I’m feeling a little guilty. In this post from last week I glorified one snack food and all but slandered one of my very favorite snack foods ever, popcorn. But you see, the popcorn I love must be made under certain circumstances with certain people; it’s no ordinary popcorn. Let me explain.
My junior year of college was crazy. Think reading-Brothers Karamazov-in-one-week crazy and why-in-the-world-did-I-think-I-wanted-to-learn-Greek? crazy. It was crazy for my friends too. One night Robin had to finish a large number of figure studies sketches before class the next day, and, lacking other models at 2 a.m., she sketched Laura, head bent over Beowulf translation work, and me, literally snoozing over paradigms and case endings charts. We were exhausted, we were loopy, we were desperate.
In the midst of our desperation, though, we three found solace and energy in our nightly popcorn breaks. We trekked from our dorm rooms down the hall to the dorm kitchen bearing a bottle of olive oil, a shaker of sea salt, a red plastic bowl and, most importantly, a bag of popcorn kernels. Robin had mastered the olive oil routine. She carefully poured a stream of olive oil in the pan and then tilted the pan to coat the entire bottom. When the two kernels we put in the pan popped, Laura would quickly pour in the rest of the kernels. Lid back on the pan, we took turns shaking the pan as the kernels began their frenzied popping. When the popping sound grew few and far between and the white puffs began peeking out from beneath the lid, we poured the hot popcorn into our red plastic bowl and showered it with sea salt. No butter, no parmesan, no sugar. Fresh, homemade popcorn only needs sea salt.
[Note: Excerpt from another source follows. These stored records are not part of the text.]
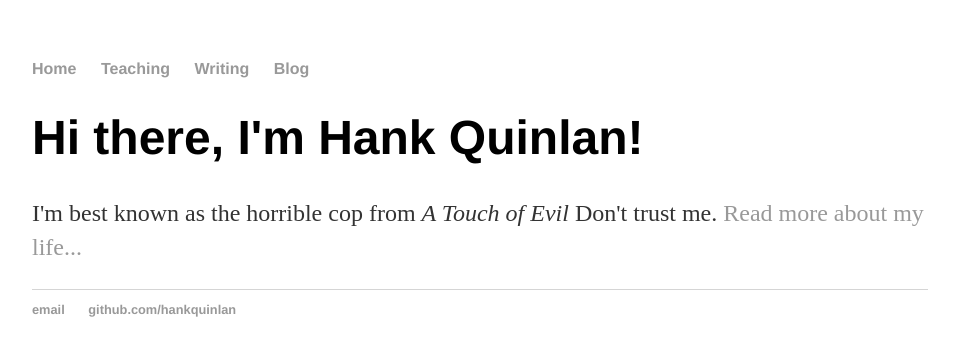
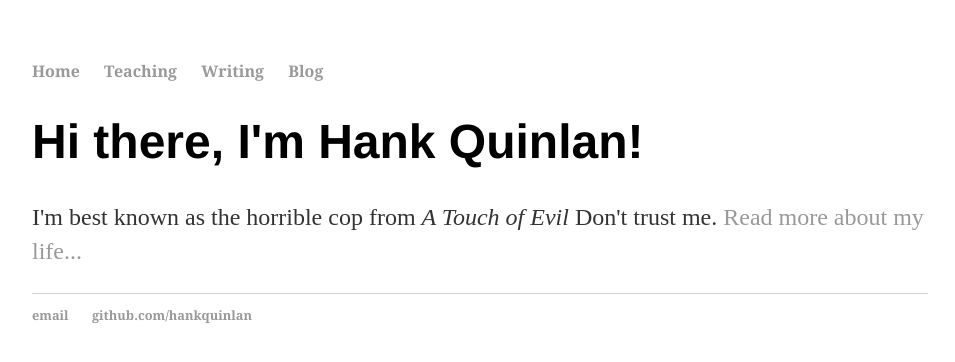
Before and after one commit to uzunovam/uzunovam, a Jekyll site: the page built from index.html, in a window 1280 px wide. Shown: the top 362 px of the page, without its empty margins (160-1115 px from the left). Built offline with Jekyll 4.4.1, drawn with Linux system fonts in a browser that asks for light colours.

Commit message:
Update main.css

```diff
--- a/css/main.css
+++ b/css/main.css
@@ -3,7 +3,7 @@ body {
     width: 70%;
 }
 nav ul, footer ul {
-    font-family:'Helvetica', 'Arial', 'Sans-Serif';
+    font-family:'Georgia', 'Sans-Serif';
     padding: 0px;
     list-style: none;
     font-weight: bold;
```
Part of the solace we found in our popcorn breaks was doing something together, something that was fun and produced immediate results. The other part was in the conversation that ensued as we sat cross-legged on the dorm room floor, circling the popcorn bowl. This was a time to clear our minds from schoolwork and let our minds wander to other things in life. Robin would open up her art history books and give us short lessons on an artist she’d read about. We’d wonder together, “What is Postmodernism, after all?” Oh yeah, and then there was “Five Minutes.” We had five minutes—and five minutes only—to talk about boys. When the timer was up, the conversation changed. And when the last kernels in the bowl were eaten up, it was time to head back to our schoolwork.
Moral of the story: when you make fresh, homemade popcorn, share it with friends. That’s half the experience.
Making popcorn on the stove is really easy—don’t let it scare you away!
- Simply choose a sturdy saucepan with a lid (larger if you want more popcorn, smaller if you want less).
- Pour in enough olive oil to coat the bottom of the pan.
- Now, there are actually two methods for this next step and I think they both work equally well. You can either put just two popcorn kernels in the pan, wait for them to pop and then pour in the rest of the kernels OR you can put all your popcorn kernels in the pan at the beginning. Regardless of which way you choose, you want to put in enough kernels to coat the bottom of the pan in a single layer. No double-high kernels here; if you want more, you’ll simply have to make another batch or use a bigger pan.
- With the pan turned on to medium-high heat, listen carefully for the sound of the first kernels popping. Shake the pan side-to-side occasionally so the popcorn doesn’t burn. You don’t need to shake it constantly; just a few times.
- When the popping stops, remove the lid (carefully! The steam will be hot!) and pour into a bowl. Sprinkle with salt and share with friends.